Ocean Renewables: Powering the Blue Economy

14 April 2022| Articles


Offshore renewables can play a key role in harnessing the benefits of the blue economy for sustainable development in Small Island Developing States (SIDS), said IRENA Director-General Francesco La Camera, at the Our Oceans conference held in the western Pacific nation of Palau.

Aimed at highlighting the plight of nations on the frontline of climate change as they grapple with rising sea levels, the two-day conference with over 500 delegates from more than 80 nations taking part, including co-host John Kerry, US Special Presidential Envoy for Climate.

Speaking at a high-level panel discussion themed Creating Sustainable Blue Economies, Mr. La Camera said for SIDS and other vulnerable island nations, the development of the ocean economy holds considerable promise. “Offshore renewables can benefit all sectors of the economy, including tourism, shipping, aquaculture, agriculture, and water desalination,” he added.

Upscaling offshore renewables, including wind, wave, and tidal energy, may also bring major benefits for small island nations in terms of climate change mitigation as well as reduce dependency on fossil fuels imports, Mr. La Camera pointed out.

“Offshore energy systems are well suited to be located near aquaculture farms, as these often consist of a floating structure that is commonly tethered to the seafloor, which could be directly integrated into the aquaculture system,” he added, citing successful case studies from France and Scotland. Presenting the key highlights from IRENA’s recently launched World Energy Transitions Outlook 2022, Mr. La Camera stressed the urgency for strong climate action and the need to accelerate the deployment of renewables. “The 1.5℃ goal is going to vanish soon if we do not dramatically change the way we do business. We need to urgently work toward replacing coal with renewables and increase the deployment of renewables by three times every year. We see renewable energy providing 65% of the total electricity supply by 2030, respectively from over 25% in 2018,” he said.

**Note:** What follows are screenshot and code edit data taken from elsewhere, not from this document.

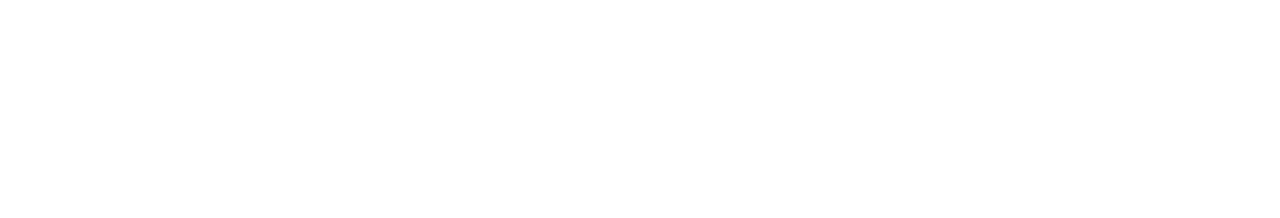
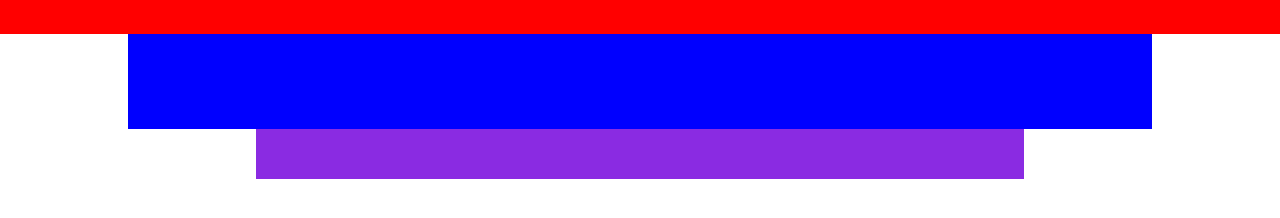
Before and after one commit to awais-ahmad01/ResponsiveBlogTemplate, a plain HTML site: page index.html in a window 1280 px wide. Drawn offline with Linux system fonts and the light colour scheme.

Commit message:
Add html and css Files(some styling)

```diff
--- /dev/null
+++ b/css/style.css
@@ -0,0 +1,20 @@
+*{
+    margin: 0;
+    padding: 0;
+}
+
+
+.navigation{
+    height: 34px;
+    background-color: red;
+}
+
+.content{
+    height: 95px;
+    background-color: blue;
+}
+
+.footer{
+    height: 50px;
+    background-color: blueviolet;
+}
--- /dev/null
+++ b/css/utils.css
@@ -0,0 +1,11 @@
+.max-width-1{
+    max-width: 80vw;
+}
+
+.max-width-2{
+    max-width: 60vw;
+}
+
+.m-auto{
+    margin: auto;
+}
--- a/index.html
+++ b/index.html
@@ -4,8 +4,20 @@
     <meta charset="UTF-8">
     <meta name="viewport" content="width=device-width, initial-scale=1.0">
     <title>iBlog - Heaven for Bloggers</title>
+    <link rel="stylesheet" href="css/style.css">
+    <link rel="stylesheet" href="css/utils.css">
 </head>
 <body>
 
+    <nav class="navigation">
+
+    </nav>
+    <div class="content max-width-1 m-auto">
+
+    </div>
+    <div class="footer max-width-2 m-auto" >
+
+    </div>
+
 </body>
 </html>
```
Also changed, not shown: blog.html (added), contact.html (added), search.html (added).
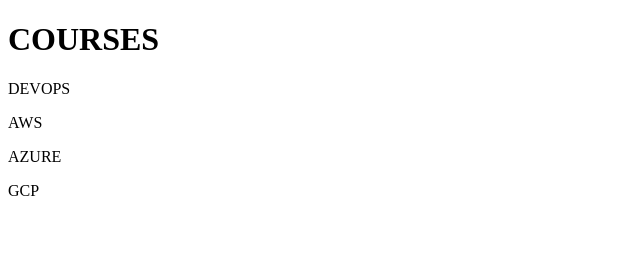
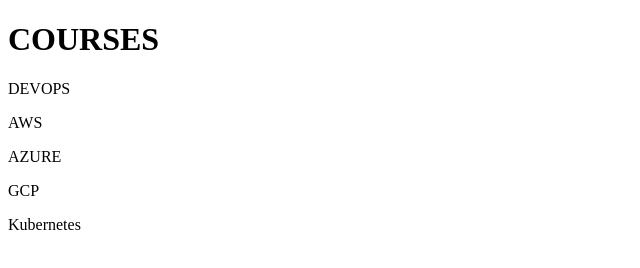
Before and after one commit to AwsDevopsClass/gitclass15092023, a plain HTML site: page index.html in a window 1280 px wide. Shown: the full height of the page, 0-640 px from the left. Drawn offline with Linux system fonts and the light colour scheme.

Commit message:
kubernetes commit

```diff
--- a/index.html
+++ b/index.html
@@ -10,6 +10,7 @@
 <p> AWS </p>
 <p> AZURE </p>
 <p> GCP </p>
+<p> Kubernetes </p>
 
 </body>
 </html>
```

Many small island nations have demonstrated an increasing interest in harnessing the opportunities of ocean energy technologies in the recent past. “We see more and more islands across the Caribbean and the Pacific developing strategies and conducting feasibility studies to integrate offshore renewables in their national energy plans. There has never been a better time for renewable energy deployment and development to drive the ocean economy of SIDS, in an achievable and sustainable manner,” he added.